Task item:
What is needed here is an exact printout of the data, with no pictures included.

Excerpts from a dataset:
== Segment start ==

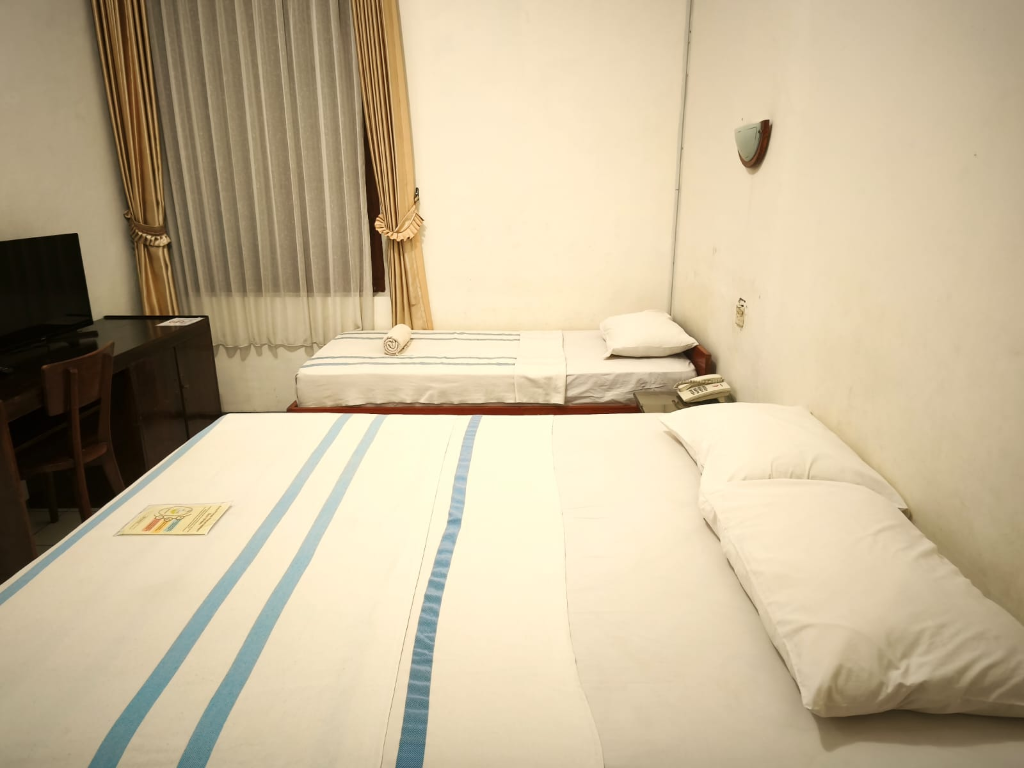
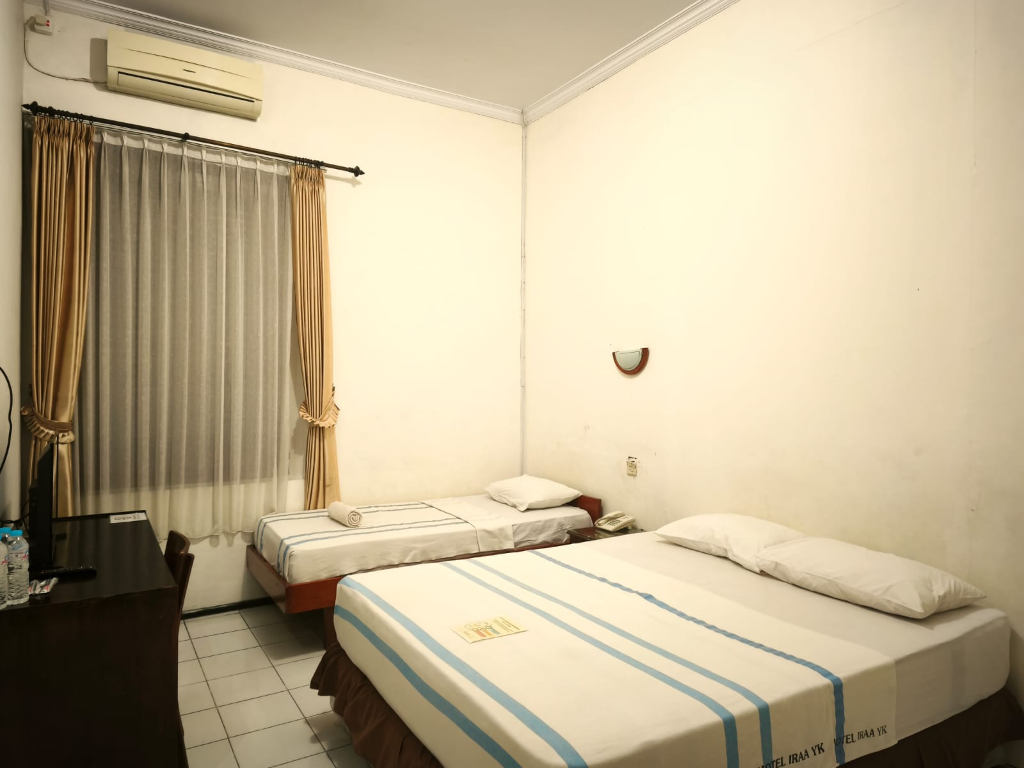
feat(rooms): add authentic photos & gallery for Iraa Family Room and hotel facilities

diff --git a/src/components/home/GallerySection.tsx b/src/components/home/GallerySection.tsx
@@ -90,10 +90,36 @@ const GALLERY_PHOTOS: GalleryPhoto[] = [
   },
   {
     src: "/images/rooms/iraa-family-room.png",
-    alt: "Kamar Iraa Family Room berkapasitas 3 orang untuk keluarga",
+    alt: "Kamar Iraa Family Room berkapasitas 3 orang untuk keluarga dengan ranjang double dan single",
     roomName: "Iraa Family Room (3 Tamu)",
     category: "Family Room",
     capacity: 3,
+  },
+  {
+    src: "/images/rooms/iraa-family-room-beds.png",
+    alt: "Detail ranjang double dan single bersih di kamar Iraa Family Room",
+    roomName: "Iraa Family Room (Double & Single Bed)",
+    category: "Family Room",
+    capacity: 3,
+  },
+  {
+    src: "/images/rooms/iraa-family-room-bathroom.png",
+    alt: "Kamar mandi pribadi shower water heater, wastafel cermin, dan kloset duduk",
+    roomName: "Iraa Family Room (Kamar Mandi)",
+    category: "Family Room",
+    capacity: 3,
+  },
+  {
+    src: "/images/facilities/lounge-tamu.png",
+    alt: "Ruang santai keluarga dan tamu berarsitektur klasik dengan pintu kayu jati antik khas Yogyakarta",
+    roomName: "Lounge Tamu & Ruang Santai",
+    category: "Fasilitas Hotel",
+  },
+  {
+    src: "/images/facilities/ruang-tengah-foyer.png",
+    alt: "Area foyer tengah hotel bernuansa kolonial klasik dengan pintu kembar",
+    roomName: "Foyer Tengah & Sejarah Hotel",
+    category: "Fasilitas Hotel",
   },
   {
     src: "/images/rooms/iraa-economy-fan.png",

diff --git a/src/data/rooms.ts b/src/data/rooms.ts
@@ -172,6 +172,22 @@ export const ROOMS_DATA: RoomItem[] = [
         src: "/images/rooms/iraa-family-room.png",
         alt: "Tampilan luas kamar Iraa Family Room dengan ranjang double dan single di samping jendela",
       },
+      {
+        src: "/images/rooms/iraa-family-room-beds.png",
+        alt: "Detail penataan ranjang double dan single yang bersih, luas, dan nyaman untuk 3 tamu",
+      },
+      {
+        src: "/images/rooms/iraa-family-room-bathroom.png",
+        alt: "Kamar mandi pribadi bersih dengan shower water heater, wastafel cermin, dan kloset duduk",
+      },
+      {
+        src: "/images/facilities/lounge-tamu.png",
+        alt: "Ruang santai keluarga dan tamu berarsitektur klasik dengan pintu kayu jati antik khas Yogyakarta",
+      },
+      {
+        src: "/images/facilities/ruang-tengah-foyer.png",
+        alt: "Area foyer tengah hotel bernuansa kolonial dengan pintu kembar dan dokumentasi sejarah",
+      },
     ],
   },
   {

== Segment end ==

Exercise result:
feat(rooms): add authentic photos & gallery for Iraa Family Room and hotel facilities

diff --git a/src/components/home/GallerySection.tsx b/src/components/home/GallerySection.tsx
@@ -90,10 +90,36 @@ const GALLERY_PHOTOS: GalleryPhoto[] = [
   },
   {
     src: "/images/rooms/iraa-family-room.png",
-    alt: "Kamar Iraa Family Room berkapasitas 3 orang untuk keluarga",
+    alt: "Kamar Iraa Family Room berkapasitas 3 orang untuk keluarga dengan ranjang double dan single",
     roomName: "Iraa Family Room (3 Tamu)",
     category: "Family Room",
     capacity: 3,
+  },
+  {
+    src: "/images/rooms/iraa-family-room-beds.png",
+    alt: "Detail ranjang double dan single bersih di kamar Iraa Family Room",
+    roomName: "Iraa Family Room (Double & Single Bed)",
+    category: "Family Room",
+    capacity: 3,
+  },
+  {
+    src: "/images/rooms/iraa-family-room-bathroom.png",
+    alt: "Kamar mandi pribadi shower water heater, wastafel cermin, dan kloset duduk",
+    roomName: "Iraa Family Room (Kamar Mandi)",
+    category: "Family Room",
+    capacity: 3,
+  },
+  {
+    src: "/images/facilities/lounge-tamu.png",
+    alt: "Ruang santai keluarga dan tamu berarsitektur klasik dengan pintu kayu jati antik khas Yogyakarta",
+    roomName: "Lounge Tamu & Ruang Santai",
+    category: "Fasilitas Hotel",
+  },
+  {
+    src: "/images/facilities/ruang-tengah-foyer.png",
+    alt: "Area foyer tengah hotel bernuansa kolonial klasik dengan pintu kembar",
+    roomName: "Foyer Tengah & Sejarah Hotel",
+    category: "Fasilitas Hotel",
   },
   {
     src: "/images/rooms/iraa-economy-fan.png",

diff --git a/src/data/rooms.ts b/src/data/rooms.ts
@@ -172,6 +172,22 @@ export const ROOMS_DATA: RoomItem[] = [
         src: "/images/rooms/iraa-family-room.png",
         alt: "Tampilan luas kamar Iraa Family Room dengan ranjang double dan single di samping jendela",
       },
+      {
+        src: "/images/rooms/iraa-family-room-beds.png",
+        alt: "Detail penataan ranjang double dan single yang bersih, luas, dan nyaman untuk 3 tamu",
+      },
+      {
+        src: "/images/rooms/iraa-family-room-bathroom.png",
+        alt: "Kamar mandi pribadi bersih dengan shower water heater, wastafel cermin, dan kloset duduk",
+      },
+      {
+        src: "/images/facilities/lounge-tamu.png",
+        alt: "Ruang santai keluarga dan tamu berarsitektur klasik dengan pintu kayu jati antik khas Yogyakarta",
+      },
+      {
+        src: "/images/facilities/ruang-tengah-foyer.png",
+        alt: "Area foyer tengah hotel bernuansa kolonial dengan pintu kembar dan dokumentasi sejarah",
+      },
     ],
   },
   {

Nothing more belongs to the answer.